>>>

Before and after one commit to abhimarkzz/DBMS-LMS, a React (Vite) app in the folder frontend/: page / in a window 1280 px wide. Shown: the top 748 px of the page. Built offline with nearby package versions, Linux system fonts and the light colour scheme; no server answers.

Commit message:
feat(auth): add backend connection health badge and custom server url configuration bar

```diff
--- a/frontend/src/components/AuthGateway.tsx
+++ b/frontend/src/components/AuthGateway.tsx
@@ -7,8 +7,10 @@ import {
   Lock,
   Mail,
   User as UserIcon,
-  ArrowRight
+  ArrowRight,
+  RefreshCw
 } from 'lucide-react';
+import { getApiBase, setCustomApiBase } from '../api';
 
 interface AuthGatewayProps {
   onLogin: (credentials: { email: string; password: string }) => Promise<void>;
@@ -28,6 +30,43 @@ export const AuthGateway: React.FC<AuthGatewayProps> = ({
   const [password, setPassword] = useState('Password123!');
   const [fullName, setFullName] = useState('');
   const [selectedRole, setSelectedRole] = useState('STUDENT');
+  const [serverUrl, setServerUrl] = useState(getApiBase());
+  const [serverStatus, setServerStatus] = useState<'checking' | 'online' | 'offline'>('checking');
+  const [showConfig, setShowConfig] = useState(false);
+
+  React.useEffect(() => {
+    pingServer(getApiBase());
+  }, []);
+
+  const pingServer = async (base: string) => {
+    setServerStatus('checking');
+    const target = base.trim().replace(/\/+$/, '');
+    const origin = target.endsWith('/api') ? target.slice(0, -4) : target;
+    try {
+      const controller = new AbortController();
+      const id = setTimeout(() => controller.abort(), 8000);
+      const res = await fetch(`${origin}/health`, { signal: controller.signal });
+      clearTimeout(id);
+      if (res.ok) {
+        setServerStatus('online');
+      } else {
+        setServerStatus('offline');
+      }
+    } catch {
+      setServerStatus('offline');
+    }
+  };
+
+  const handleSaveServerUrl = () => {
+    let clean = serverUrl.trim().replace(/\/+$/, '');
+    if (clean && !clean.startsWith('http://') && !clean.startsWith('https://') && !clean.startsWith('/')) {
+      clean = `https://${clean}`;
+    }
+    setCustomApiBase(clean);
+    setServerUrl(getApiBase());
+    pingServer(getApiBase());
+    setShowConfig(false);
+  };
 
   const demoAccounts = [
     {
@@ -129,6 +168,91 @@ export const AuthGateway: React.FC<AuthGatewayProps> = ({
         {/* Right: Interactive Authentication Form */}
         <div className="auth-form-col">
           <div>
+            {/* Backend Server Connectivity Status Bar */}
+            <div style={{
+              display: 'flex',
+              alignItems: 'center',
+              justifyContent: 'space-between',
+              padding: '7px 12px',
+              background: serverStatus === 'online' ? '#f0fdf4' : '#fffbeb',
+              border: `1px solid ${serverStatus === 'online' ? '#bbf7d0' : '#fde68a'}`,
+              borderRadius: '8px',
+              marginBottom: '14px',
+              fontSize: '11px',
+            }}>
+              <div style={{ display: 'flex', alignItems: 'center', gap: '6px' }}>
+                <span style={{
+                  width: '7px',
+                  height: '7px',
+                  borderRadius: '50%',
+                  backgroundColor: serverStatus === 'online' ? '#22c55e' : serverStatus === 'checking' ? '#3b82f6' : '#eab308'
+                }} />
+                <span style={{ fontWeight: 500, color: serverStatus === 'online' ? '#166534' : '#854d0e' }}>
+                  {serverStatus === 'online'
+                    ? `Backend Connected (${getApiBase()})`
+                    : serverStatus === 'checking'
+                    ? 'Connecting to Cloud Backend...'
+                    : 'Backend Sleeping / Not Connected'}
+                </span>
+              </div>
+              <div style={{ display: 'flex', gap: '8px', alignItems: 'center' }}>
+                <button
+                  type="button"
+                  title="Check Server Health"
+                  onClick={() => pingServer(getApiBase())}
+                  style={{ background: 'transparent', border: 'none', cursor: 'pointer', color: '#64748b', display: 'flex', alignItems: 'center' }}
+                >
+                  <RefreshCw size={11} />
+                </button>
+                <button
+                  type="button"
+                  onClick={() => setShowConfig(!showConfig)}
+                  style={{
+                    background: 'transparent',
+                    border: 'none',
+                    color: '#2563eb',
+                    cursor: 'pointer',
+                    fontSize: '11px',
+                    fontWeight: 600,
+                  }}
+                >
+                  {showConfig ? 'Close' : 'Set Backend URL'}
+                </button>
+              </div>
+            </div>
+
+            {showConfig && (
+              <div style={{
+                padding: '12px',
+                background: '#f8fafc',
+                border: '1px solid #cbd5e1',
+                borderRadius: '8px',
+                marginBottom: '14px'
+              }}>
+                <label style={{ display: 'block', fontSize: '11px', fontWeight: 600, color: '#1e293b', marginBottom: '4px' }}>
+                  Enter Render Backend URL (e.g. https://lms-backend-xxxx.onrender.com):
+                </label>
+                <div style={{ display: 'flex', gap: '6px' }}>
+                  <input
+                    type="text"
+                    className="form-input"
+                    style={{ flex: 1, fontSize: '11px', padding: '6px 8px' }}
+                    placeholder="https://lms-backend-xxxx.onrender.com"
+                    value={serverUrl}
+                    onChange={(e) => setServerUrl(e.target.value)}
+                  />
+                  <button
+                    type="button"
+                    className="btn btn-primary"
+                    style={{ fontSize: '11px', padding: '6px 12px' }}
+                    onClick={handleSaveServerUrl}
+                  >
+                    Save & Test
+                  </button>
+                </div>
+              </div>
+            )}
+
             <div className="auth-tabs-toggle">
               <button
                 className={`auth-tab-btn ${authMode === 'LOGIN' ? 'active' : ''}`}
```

<<<

Task directions =>
Only lines containing the string "button" belong in the answer; find them in the data above and copy them.

Task output =>
+                <button
+                  type="button"
+                </button>
+                <button
+                  type="button"
+                </button>
+                  <button
+                    type="button"
+                  </button>
               <button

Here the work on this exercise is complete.